In a previous post on ‘Horses, bees and bodies: post-conference accounts from Lexington’, Panagiota Kotsila shared her reflections on the 2015 Dimensions of Political Ecology (DOPE) Conference, where together we organised a panel titled ‘Perceptions of Urban Environmental Health: Narrating Political Ecologies of Disease’. The post promised a forthcoming collection of papers on the topic, which we have now published in the Journal of Political Ecology, with Giacomo D’Alisa.
Residents of La Barceloneta (Barcelona) integrate historical research in their struggle to reclaim the building of a 100-year-old consumer cooperative back for public use. How can history inspire social transformation?
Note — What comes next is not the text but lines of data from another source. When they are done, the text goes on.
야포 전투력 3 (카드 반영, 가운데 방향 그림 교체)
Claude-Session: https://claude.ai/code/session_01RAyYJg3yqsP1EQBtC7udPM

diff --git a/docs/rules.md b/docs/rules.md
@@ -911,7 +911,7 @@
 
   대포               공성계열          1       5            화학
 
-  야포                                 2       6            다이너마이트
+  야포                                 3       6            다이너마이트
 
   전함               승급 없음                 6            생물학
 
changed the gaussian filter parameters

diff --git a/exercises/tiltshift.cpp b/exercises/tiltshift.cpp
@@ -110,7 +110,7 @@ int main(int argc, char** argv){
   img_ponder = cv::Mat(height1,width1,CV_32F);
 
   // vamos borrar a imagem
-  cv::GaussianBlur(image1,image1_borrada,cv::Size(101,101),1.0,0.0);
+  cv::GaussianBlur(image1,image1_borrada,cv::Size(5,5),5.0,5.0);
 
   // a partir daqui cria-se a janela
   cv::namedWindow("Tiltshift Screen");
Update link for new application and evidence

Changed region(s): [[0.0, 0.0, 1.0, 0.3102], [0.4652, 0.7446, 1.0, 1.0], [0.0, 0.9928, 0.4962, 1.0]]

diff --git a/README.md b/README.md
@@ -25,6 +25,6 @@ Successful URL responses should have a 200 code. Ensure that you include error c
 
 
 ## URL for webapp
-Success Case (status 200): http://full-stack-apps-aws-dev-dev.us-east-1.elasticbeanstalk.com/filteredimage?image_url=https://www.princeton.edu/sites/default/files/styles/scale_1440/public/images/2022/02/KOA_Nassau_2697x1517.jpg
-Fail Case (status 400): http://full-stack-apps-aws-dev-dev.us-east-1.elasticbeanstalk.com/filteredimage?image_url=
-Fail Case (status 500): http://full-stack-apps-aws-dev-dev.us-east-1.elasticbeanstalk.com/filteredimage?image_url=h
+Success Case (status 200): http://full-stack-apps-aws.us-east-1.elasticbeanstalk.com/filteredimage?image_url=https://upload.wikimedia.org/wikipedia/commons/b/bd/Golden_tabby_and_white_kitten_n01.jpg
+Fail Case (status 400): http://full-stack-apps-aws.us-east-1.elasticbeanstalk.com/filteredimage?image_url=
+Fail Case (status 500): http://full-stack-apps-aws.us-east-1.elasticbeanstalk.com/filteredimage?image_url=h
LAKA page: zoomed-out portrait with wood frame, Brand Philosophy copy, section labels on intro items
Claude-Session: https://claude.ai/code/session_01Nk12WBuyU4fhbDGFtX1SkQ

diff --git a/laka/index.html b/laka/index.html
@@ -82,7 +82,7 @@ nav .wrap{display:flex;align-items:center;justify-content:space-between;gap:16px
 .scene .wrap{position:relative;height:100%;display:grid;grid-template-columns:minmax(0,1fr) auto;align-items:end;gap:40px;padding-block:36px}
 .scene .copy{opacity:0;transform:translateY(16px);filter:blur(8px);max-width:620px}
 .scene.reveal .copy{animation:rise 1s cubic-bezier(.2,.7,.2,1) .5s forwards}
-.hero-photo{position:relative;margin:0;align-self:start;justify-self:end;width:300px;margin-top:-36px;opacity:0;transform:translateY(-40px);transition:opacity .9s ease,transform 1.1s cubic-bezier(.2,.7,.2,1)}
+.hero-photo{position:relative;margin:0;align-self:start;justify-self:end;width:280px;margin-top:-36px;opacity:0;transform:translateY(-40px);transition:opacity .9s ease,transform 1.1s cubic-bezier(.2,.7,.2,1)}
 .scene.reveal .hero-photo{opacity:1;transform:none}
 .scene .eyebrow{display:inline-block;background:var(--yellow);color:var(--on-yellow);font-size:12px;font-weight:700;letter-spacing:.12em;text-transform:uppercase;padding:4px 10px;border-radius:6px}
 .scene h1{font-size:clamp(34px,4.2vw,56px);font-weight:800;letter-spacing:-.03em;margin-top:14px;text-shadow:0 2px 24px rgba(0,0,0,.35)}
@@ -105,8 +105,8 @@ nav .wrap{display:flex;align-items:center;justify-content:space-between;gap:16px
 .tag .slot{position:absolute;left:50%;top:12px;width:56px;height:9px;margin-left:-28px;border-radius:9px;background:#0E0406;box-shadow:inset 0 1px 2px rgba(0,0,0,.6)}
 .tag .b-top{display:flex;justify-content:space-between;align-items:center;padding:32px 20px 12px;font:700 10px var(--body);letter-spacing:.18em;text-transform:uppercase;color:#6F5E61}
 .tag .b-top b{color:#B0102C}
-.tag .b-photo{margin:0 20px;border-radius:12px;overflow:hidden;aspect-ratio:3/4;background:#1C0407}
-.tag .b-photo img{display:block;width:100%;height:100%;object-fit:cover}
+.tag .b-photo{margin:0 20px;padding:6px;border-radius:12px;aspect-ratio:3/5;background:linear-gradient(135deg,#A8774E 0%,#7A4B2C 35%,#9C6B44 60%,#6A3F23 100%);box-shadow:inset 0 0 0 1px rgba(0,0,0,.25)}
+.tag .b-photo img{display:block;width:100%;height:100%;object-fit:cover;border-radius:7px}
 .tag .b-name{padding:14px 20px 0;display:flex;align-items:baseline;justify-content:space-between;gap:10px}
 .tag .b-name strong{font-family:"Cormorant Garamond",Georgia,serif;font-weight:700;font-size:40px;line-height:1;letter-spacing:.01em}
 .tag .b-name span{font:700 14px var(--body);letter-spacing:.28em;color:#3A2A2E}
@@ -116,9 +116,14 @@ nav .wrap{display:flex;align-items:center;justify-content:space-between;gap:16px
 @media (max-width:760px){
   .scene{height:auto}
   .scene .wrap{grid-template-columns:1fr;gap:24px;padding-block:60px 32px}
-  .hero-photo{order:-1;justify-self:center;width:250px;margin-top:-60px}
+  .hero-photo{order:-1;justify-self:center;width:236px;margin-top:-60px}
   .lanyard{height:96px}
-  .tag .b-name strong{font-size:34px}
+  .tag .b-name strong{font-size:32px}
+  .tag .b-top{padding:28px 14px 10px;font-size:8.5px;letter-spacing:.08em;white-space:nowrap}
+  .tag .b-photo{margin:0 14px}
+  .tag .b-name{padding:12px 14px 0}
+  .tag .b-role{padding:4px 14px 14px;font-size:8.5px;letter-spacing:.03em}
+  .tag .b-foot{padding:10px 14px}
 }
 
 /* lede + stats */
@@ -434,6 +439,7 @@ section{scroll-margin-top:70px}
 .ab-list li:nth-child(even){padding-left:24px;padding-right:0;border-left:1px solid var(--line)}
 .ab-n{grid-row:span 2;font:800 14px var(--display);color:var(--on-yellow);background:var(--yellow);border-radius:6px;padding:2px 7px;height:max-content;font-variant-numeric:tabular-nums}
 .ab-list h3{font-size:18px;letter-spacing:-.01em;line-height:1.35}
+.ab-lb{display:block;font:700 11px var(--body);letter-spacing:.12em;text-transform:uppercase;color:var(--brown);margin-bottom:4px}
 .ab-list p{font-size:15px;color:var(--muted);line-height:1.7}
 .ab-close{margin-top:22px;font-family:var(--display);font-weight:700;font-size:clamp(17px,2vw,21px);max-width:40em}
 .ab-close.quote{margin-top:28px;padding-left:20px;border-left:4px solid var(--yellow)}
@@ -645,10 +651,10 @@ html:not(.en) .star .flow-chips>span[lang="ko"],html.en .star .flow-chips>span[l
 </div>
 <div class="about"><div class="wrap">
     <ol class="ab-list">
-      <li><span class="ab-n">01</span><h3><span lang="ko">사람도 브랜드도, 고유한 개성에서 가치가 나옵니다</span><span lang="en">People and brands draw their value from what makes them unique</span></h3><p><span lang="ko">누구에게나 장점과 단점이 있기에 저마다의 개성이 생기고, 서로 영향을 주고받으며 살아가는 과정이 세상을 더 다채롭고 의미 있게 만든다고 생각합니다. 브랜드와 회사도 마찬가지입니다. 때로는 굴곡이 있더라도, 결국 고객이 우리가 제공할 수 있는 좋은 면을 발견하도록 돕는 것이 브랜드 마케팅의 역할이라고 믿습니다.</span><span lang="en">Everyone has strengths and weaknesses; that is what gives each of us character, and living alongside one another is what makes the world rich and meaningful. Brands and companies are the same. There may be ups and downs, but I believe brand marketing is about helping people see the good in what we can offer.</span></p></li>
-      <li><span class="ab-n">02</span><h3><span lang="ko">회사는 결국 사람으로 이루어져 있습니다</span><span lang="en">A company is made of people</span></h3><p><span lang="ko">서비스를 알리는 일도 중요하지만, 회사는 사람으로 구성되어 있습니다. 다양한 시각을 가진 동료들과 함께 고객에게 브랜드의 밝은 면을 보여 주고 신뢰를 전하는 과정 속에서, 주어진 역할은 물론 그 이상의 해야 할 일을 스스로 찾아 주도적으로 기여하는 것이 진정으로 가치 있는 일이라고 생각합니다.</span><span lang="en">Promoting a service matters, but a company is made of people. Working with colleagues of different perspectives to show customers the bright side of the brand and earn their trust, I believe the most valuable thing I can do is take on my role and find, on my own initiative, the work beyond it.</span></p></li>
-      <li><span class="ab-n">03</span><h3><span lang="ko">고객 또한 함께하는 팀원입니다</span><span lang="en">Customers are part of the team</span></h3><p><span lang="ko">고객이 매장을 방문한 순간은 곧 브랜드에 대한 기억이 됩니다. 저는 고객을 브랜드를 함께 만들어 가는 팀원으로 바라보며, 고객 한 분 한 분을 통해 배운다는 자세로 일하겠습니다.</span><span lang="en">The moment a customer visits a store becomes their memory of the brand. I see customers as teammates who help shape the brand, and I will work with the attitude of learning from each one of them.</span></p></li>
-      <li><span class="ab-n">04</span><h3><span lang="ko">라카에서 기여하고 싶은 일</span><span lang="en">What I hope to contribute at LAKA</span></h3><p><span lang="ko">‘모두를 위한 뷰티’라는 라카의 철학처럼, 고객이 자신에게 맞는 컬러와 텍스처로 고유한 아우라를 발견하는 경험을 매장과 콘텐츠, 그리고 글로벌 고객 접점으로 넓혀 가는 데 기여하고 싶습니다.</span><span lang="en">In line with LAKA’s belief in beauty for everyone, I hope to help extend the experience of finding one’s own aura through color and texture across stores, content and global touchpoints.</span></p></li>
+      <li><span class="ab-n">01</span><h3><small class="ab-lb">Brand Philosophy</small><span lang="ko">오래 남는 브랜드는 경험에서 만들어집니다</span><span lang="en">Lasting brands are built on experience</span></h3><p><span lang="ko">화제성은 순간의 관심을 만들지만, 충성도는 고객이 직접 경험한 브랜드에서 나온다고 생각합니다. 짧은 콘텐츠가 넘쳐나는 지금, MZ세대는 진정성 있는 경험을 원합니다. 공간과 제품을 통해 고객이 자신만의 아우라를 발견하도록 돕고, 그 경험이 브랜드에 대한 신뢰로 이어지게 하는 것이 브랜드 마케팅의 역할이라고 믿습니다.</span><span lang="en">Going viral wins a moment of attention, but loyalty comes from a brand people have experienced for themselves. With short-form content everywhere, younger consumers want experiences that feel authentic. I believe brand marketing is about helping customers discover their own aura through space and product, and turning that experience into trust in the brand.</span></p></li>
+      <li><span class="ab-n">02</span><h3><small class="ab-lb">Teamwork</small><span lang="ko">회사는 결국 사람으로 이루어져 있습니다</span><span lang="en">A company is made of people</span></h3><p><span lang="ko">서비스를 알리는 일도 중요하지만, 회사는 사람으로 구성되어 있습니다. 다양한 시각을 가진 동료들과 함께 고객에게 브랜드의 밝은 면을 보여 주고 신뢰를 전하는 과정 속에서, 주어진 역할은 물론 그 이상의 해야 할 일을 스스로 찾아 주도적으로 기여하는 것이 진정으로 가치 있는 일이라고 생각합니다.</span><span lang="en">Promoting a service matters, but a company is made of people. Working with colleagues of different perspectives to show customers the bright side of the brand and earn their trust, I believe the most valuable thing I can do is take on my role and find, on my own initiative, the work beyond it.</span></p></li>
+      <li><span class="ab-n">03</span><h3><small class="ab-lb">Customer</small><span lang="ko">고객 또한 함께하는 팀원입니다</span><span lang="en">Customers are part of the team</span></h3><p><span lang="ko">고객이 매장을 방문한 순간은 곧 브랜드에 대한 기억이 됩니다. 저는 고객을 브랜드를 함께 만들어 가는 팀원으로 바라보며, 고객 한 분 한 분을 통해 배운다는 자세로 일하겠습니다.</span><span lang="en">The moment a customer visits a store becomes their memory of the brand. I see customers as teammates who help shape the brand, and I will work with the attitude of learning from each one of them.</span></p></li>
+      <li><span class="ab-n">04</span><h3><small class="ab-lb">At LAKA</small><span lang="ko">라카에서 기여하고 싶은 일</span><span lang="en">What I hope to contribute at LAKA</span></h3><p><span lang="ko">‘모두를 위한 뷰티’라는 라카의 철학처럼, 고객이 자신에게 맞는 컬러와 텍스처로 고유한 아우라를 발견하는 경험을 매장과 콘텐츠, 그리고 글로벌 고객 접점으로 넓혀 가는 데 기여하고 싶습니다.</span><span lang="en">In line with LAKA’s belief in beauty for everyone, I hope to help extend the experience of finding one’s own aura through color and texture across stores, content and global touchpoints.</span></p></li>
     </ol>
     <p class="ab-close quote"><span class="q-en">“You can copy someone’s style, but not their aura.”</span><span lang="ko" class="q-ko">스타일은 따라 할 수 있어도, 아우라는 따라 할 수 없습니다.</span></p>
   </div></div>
Social mobilizations in Campania are changing the political, economic, cultural and ecological landscapes of the region. Their strategies and practices draw a path of resistance and reappropriation that can inspire environmental movements in Italy and elsewhere.
The socio-political nature of disease can be silenced, especially when there is a lack of strong civil society networks and/or scientific data to help reclaim public health. Relevant and effective responses to disease can only emerge with the involvement of people whose health is at stake and through contextualised, historicised and politicised health studies. *
Hydropower projects, disguised and depoliticized as green and sustainable, are being imposed as a development solution across the Himalayas. The dam conflicts presented here illustrate how civil society groups have become political actors, rising up against assaults on democracy.*
The case of gold-extraction in Halkidiki is only one chapter in the “book of dispossessions” in Greece during the crisis period. Land, natural resources and public infrastructure in Greece comprise investment targets for local and international speculative capital; their current exploitation is now taking place to unprecedented extent, intensity and geographical spread.*
What if environmental conflicts do not manifest themselves? The Cobre Las Cruces mining company has managed to access and control common water resources thanks to a top-down, technocratic version of science, which silences social conflict.*